[Content revision data]
....................

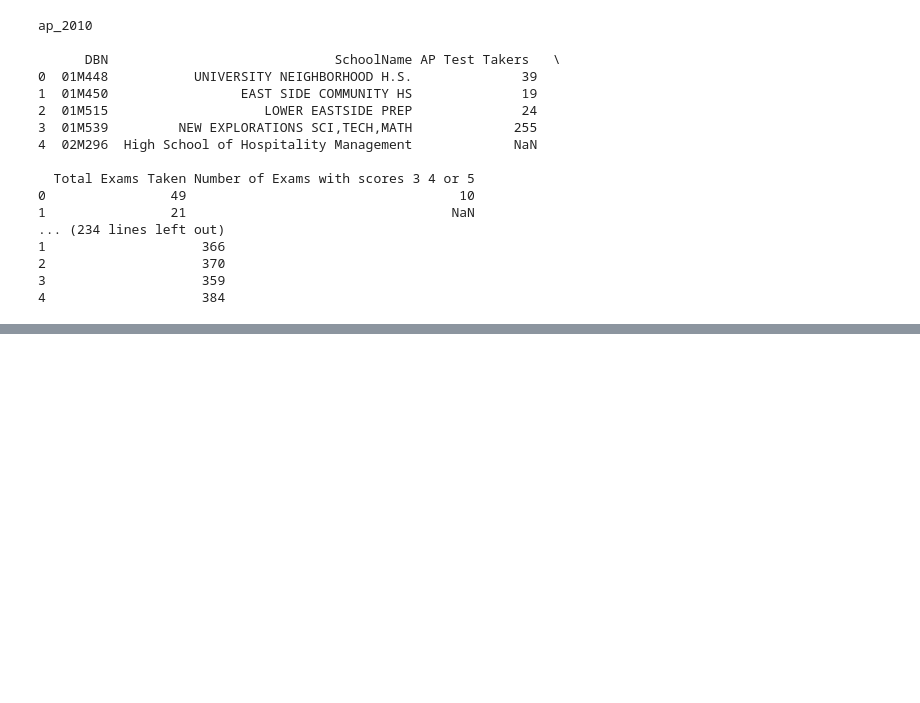
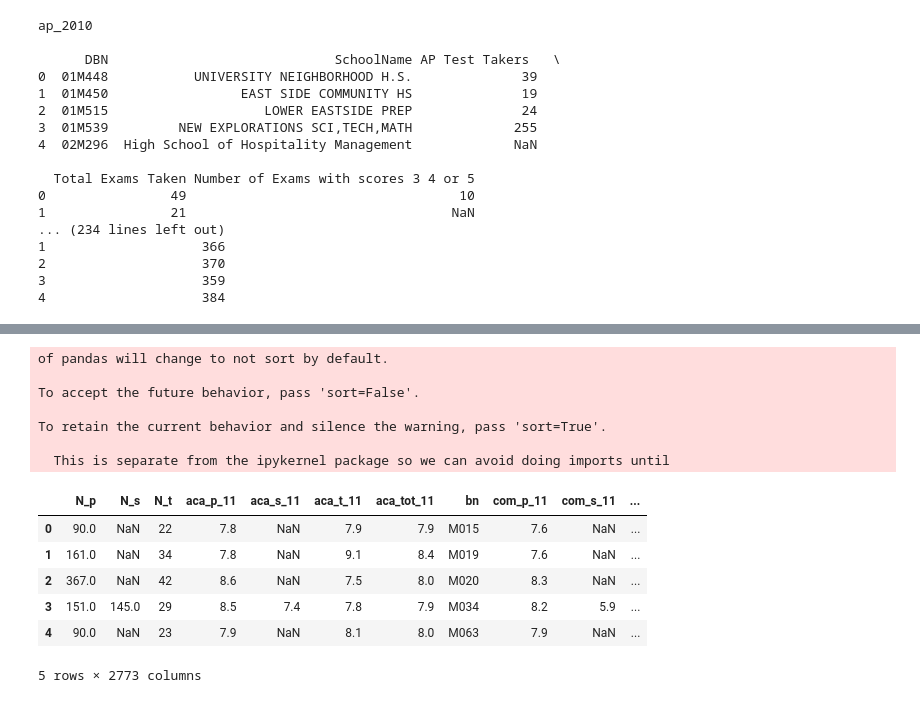
Before and after one commit to imranchowdhuryiut/Analyzing-NYC-High-School-Data, a Jupyter notebook: Analyzing NYC High School Data.ipynb, the cells around one changed output, grey strips where cells are left out. Cells and saved outputs as stored; diff of their text form; code cells hidden in the pictures; blank space fills up the shorter version.

```diff
--- a/Analyzing NYC High School Data.ipynb
+++ b/Analyzing NYC High School Data.ipynb
@@ -33,0 +58,20 @@ ap_2010
+# %%
+survey1["d75"] = False
+survey2["d75"] = True
+survey = pd.concat([survey1, survey2], axis=0)
+survey.head()
+# %% [output]
+of pandas will change to not sort by default.
+
+To accept the future behavior, pass 'sort=False'.
+
+To retain the current behavior and silence the warning, pass 'sort=True'.
+
+  This is separate from the ipykernel package so we can avoid doing imports until
+|  | N_p | N_s | N_t | aca_p_11 | aca_s_11 | aca_t_11 | aca_tot_11 | bn | com_p_11 | com_s_11 | ... |
+| 0 | 90.0 | NaN | 22 | 7.8 | NaN | 7.9 | 7.9 | M015 | 7.6 | NaN | ... |
+| 1 | 161.0 | NaN | 34 | 7.8 | NaN | 9.1 | 8.4 | M019 | 7.6 | NaN | ... |
+| 2 | 367.0 | NaN | 42 | 8.6 | NaN | 7.5 | 8.0 | M020 | 8.3 | NaN | ... |
+| 3 | 151.0 | 145.0 | 29 | 8.5 | 7.4 | 7.8 | 7.9 | M034 | 8.2 | 5.9 | ... |
+| 4 | 90.0 | NaN | 23 | 7.9 | NaN | 8.1 | 8.0 | M063 | 7.9 | NaN | ... |
+5 rows × 2773 columns
```
Also changed, not shown: parts of 8 cells of this notebook, 2 other files.
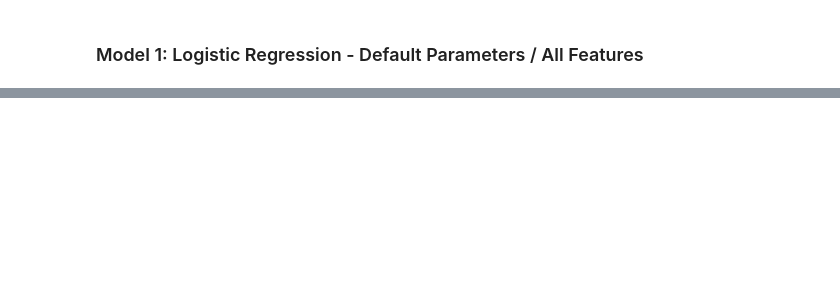
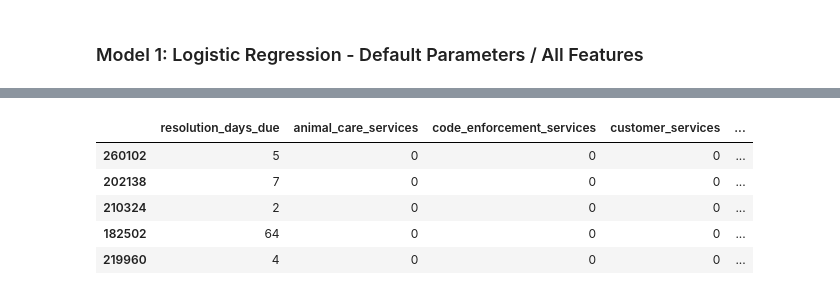
Before and after one commit to 3-1-1-Codeup/project, a Jupyter notebook: workbooks/john/model.ipynb, the cells around one changed output, grey strips where cells are left out. Cells and saved outputs as stored; diff of their text form; code cells hidden in the pictures; blank space fills up the shorter version.

```diff
--- a/workbooks/john/model.ipynb
+++ b/workbooks/john/model.ipynb
@@ -219,0 +473,17 @@ log1 = LogisticRegression(random_state=123)
+# %%
+model_train = dummy_call_reason(model_train)
+# %%
+model_train = create_dummies(model_train)
+# %%
+model_train = make_source_id_dummies(model_train)
+# %%
+model_train = model_train.drop(columns = ['dept', 'call_reason', 'council_district', 'source_id'])
+# %%
+model_train.head()
+# %% [output]
+|  | resolution_days_due | animal_care_services | code_enforcement_services | customer_services | ... |
+| 260102 | 5 | 0 | 0 | 0 | ... |
+| 202138 | 7 | 0 | 0 | 0 | ... |
+| 210324 | 2 | 0 | 0 | 0 | ... |
+| 182502 | 64 | 0 | 0 | 0 | ... |
+| 219960 | 4 | 0 | 0 | 0 | ... |
```
Also changed, not shown: parts of 28 cells of this notebook.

....................

Instructions for the task
Every entry, word for word: repeat it, but skip the images.

Exercise solution
Before and after one commit to imranchowdhuryiut/Analyzing-NYC-High-School-Data, a Jupyter notebook: Analyzing NYC High School Data.ipynb, the cells around one changed output, grey strips where cells are left out. Cells and saved outputs as stored; diff of their text form; code cells hidden in the pictures; blank space fills up the shorter version.

```diff
--- a/Analyzing NYC High School Data.ipynb
+++ b/Analyzing NYC High School Data.ipynb
@@ -33,0 +58,20 @@ ap_2010
+# %%
+survey1["d75"] = False
+survey2["d75"] = True
+survey = pd.concat([survey1, survey2], axis=0)
+survey.head()
+# %% [output]
+of pandas will change to not sort by default.
+
+To accept the future behavior, pass 'sort=False'.
+
+To retain the current behavior and silence the warning, pass 'sort=True'.
+
+  This is separate from the ipykernel package so we can avoid doing imports until
+|  | N_p | N_s | N_t | aca_p_11 | aca_s_11 | aca_t_11 | aca_tot_11 | bn | com_p_11 | com_s_11 | ... |
+| 0 | 90.0 | NaN | 22 | 7.8 | NaN | 7.9 | 7.9 | M015 | 7.6 | NaN | ... |
+| 1 | 161.0 | NaN | 34 | 7.8 | NaN | 9.1 | 8.4 | M019 | 7.6 | NaN | ... |
+| 2 | 367.0 | NaN | 42 | 8.6 | NaN | 7.5 | 8.0 | M020 | 8.3 | NaN | ... |
+| 3 | 151.0 | 145.0 | 29 | 8.5 | 7.4 | 7.8 | 7.9 | M034 | 8.2 | 5.9 | ... |
+| 4 | 90.0 | NaN | 23 | 7.9 | NaN | 8.1 | 8.0 | M063 | 7.9 | NaN | ... |
+5 rows × 2773 columns
```
Also changed, not shown: parts of 8 cells of this notebook, 2 other files.
Before and after one commit to 3-1-1-Codeup/project, a Jupyter notebook: workbooks/john/model.ipynb, the cells around one changed output, grey strips where cells are left out. Cells and saved outputs as stored; diff of their text form; code cells hidden in the pictures; blank space fills up the shorter version.

```diff
--- a/workbooks/john/model.ipynb
+++ b/workbooks/john/model.ipynb
@@ -219,0 +473,17 @@ log1 = LogisticRegression(random_state=123)
+# %%
+model_train = dummy_call_reason(model_train)
+# %%
+model_train = create_dummies(model_train)
+# %%
+model_train = make_source_id_dummies(model_train)
+# %%
+model_train = model_train.drop(columns = ['dept', 'call_reason', 'council_district', 'source_id'])
+# %%
+model_train.head()
+# %% [output]
+|  | resolution_days_due | animal_care_services | code_enforcement_services | customer_services | ... |
+| 260102 | 5 | 0 | 0 | 0 | ... |
+| 202138 | 7 | 0 | 0 | 0 | ... |
+| 210324 | 2 | 0 | 0 | 0 | ... |
+| 182502 | 64 | 0 | 0 | 0 | ... |
+| 219960 | 4 | 0 | 0 | 0 | ... |
```
Also changed, not shown: parts of 28 cells of this notebook.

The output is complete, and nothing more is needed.